OK, first the disclaimers.
First, I am not a politician. So this is not a politically partisan piece: I am not writing a commentary on the relative merits of the President's economic stimulus package.
Second, I'm not an economist. I just write from what to me is a common sense perspective.
Third, I'm writing for individuals, not the society at large. Which is to say that if everyone did what I am writing about, we'd probably be in a world of hurt, due to unintended consequences. But I am confident most people won't. Most people are more interested in consuming than saving. Most people operate for the short term, not the long term. Most people are only interested in what is right in front of them, not what is right down the block.
OK... enough. Now my premise: If you spend more money than you have, eventually you have to pay it back, and with interest. And there are only two ways to pay back extra spending (and interest): cut your spending somewhere else, or earn more money to make up the difference.
So it is with our federal government. The economic stimulus is calling for massive amounts of federal spending, most of it being borrowed. More is being spent than is being levied in taxes. Either the federal government will have to drastically cut spending in areas such as health care, social security, defense, and salaries, or taxes have to go up to pay for this mountain of debt we are accumulating.
Recently, Newsweek ran an article (http://www.newsweek.com/id/188154?from=rss) which stated that government spending is 47% of GDP with the current stimulus package. In other words, the federal government is spending 47% of everything that is being produced in the country right now.
To my layman's view, I would expect that eventually federal taxes will have to be raised to tax at least, on average, to 47% of your income. What would it be like to give half your income to the federal government? Is that economically responsibile Not if it's coming out of your own family's coffers.
Now, we don't know yet what kind of tax increases the federal government will impose. I expect higher income taxes, perhaps with lower bands. I expect higher unemployment taxes on businesses. In fact, some state governors want to refuse some stimulus money because their unemployment taxes will go up. We may see a rise in our social security taxes, maybe coupled with a reduction in benefits, or an extension of the age at which people become eligible for benefits. There some talk of re-instituting the "death tax." This means lowering the threshold of the value a person's estate so more estates can be taxed, perhaps coupled with higher estate tax rates. I've also heard that the capital gains tax might be increased.
Just be sure that the federal government will impose higher taxes. There is no free lunch. There is no free stimulus. The bottom line is that we know that money being spent today has to be paid back. And if the Federal government is spending 47% of GDP, then that would be a good approximation of how much of our own gross domestic production will be tapped for federal taxes. The economically responsible thing to do in my opinion is to anticipate the increase in taxes, and plan accordingly.
What are our options?
First, make sure you are enrolled in your employer's 401K if there is one. This is funded with pre-tax dollars, so it reduces your taxes today. Many employers also match part of your contributions. Your money grows tax deferred until you withdraw it at retirement.
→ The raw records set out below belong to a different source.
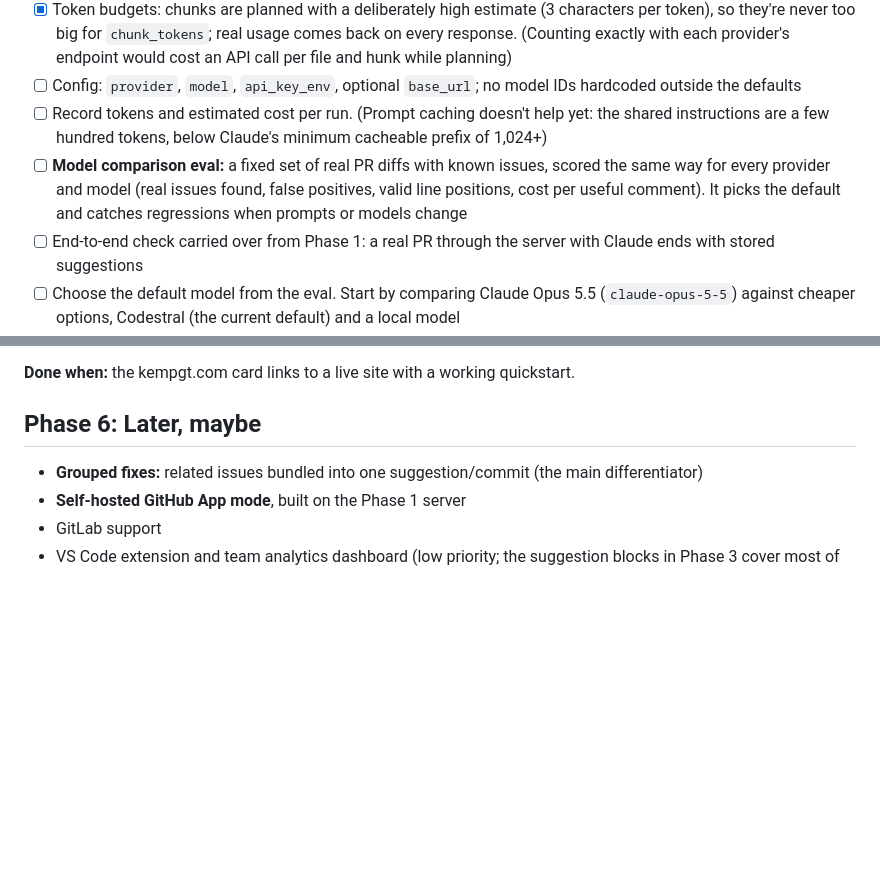
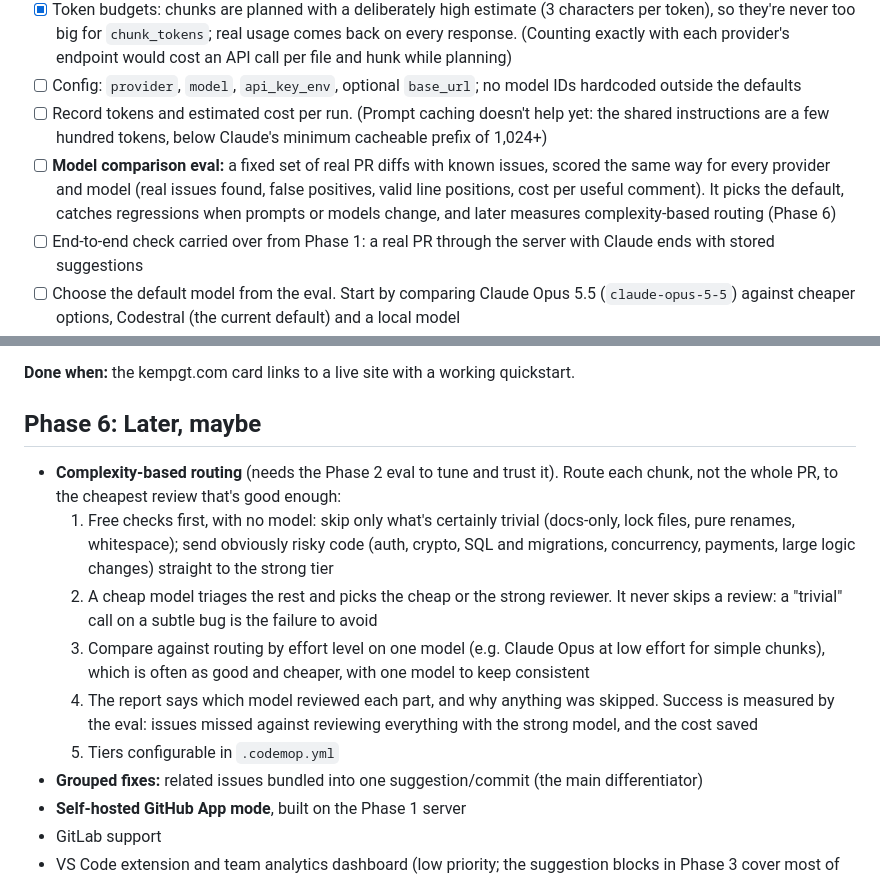
Before and after one commit to sgtwickool/codemop, a Markdown page: ROADMAP.md, 2 parts joined by grey strips. Drawn GitHub-style; blank space fills up the shorter version.

Commit message:
Plan complexity-based model routing
A Phase 6 item, after the Phase 2 eval that tunes and measures it: route
each chunk to the cheapest good-enough review. Free checks skip only the
certainly trivial and send obviously risky code to the strong tier; a
cheap model triages the rest but never skips a review; and routing by
effort on one model is compared as the simpler alternative.

```diff
--- a/ROADMAP.md
+++ b/ROADMAP.md
@@ -127,7 +127,7 @@ so the core must not care which model it's talking to, and the choice of default
 - [x] Token budgets: chunks are planned with a deliberately high estimate (3 characters per token), so they're never too big for `chunk_tokens`; real usage comes back on every response. (Counting exactly with each provider's endpoint would cost an API call per file and hunk while planning)
 - [ ] Config: `provider`, `model`, `api_key_env`, optional `base_url`; no model IDs hardcoded outside the defaults
 - [ ] Record tokens and estimated cost per run. (Prompt caching doesn't help yet: the shared instructions are a few hundred tokens, below Claude's minimum cacheable prefix of 1,024+)
-- [ ] **Model comparison eval:** a fixed set of real PR diffs with known issues, scored the same way for every provider and model (real issues found, false positives, valid line positions, cost per useful comment). It picks the default and catches regressions when prompts or models change
+- [ ] **Model comparison eval:** a fixed set of real PR diffs with known issues, scored the same way for every provider and model (real issues found, false positives, valid line positions, cost per useful comment). It picks the default, catches regressions when prompts or models change, and later measures complexity-based routing (Phase 6)
 - [ ] End-to-end check carried over from Phase 1: a real PR through the server with Claude ends with stored suggestions
 - [ ] Choose the default model from the eval. Start by comparing Claude Opus 5.5 (`claude-opus-5-5`) against cheaper options, Codestral (the current default) and a local model
 
@@ -186,6 +186,19 @@ Action).
 
 ## Phase 6: Later, maybe
 
+- **Complexity-based routing** (needs the Phase 2 eval to tune and trust it). Route each chunk,
+  not the whole PR, to the cheapest review that's good enough:
+  1. Free checks first, with no model: skip only what's certainly trivial (docs-only, lock
+     files, pure renames, whitespace); send obviously risky code (auth, crypto, SQL and
+     migrations, concurrency, payments, large logic changes) straight to the strong tier
+  2. A cheap model triages the rest and picks the cheap or the strong reviewer. It never skips
+     a review: a "trivial" call on a subtle bug is the failure to avoid
+  3. Compare against routing by effort level on one model (e.g. Claude Opus at low effort for
+     simple chunks), which is often as good and cheaper, with one model to keep consistent
+  4. The report says which model reviewed each part, and why anything was skipped. Success is
+     measured by the eval: issues missed against reviewing everything with the strong model,
+     and the cost saved
+  5. Tiers configurable in `.codemop.yml`
 - **Grouped fixes:** related issues bundled into one suggestion/commit (the main differentiator)
 - **Self-hosted GitHub App mode**, built on the Phase 1 server
 - GitLab support
```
Second, make sure you maximize your IRA contributions. Again, this reduces your taxes today, and grow tax deferred.
A Roth IRA is a good choice to grow investments tax free, although contributions are made on an after-tax basis.
If you are worried about the volitility in the stock market, an annuity may be a good choice for these investments. Ours guarantees a 3% rate, but currently pays a higher return.
Speaking annuities, non-qualified (meaning the contributions are not tax deductible) annuities still grow tax deferred. They're kind of like a Roth on steriods, in that you don't have a limit on what you can put into an annuity. So, if you are worried about how high taxes might go, you may want to look at an annuity, especially if you have more to invest than is allowed in a Roth. Look at it this way: if the income tax burden averages 47% of your GDP, a 4.6% yeilding annuity (our current rate) is like getting a taxable yeild of 6.72%.
Finally, people who want to avoid crippling taxes may want to consider a cash-value life policy. There are some very good--and legal--strategies so that life policy holders can accumulate and use their cash values in their life policies outside of the tax structure. And that is a good thing, especially if the tax structure gets more burdensome like we expect it will have to to pay off the massive federal deficit.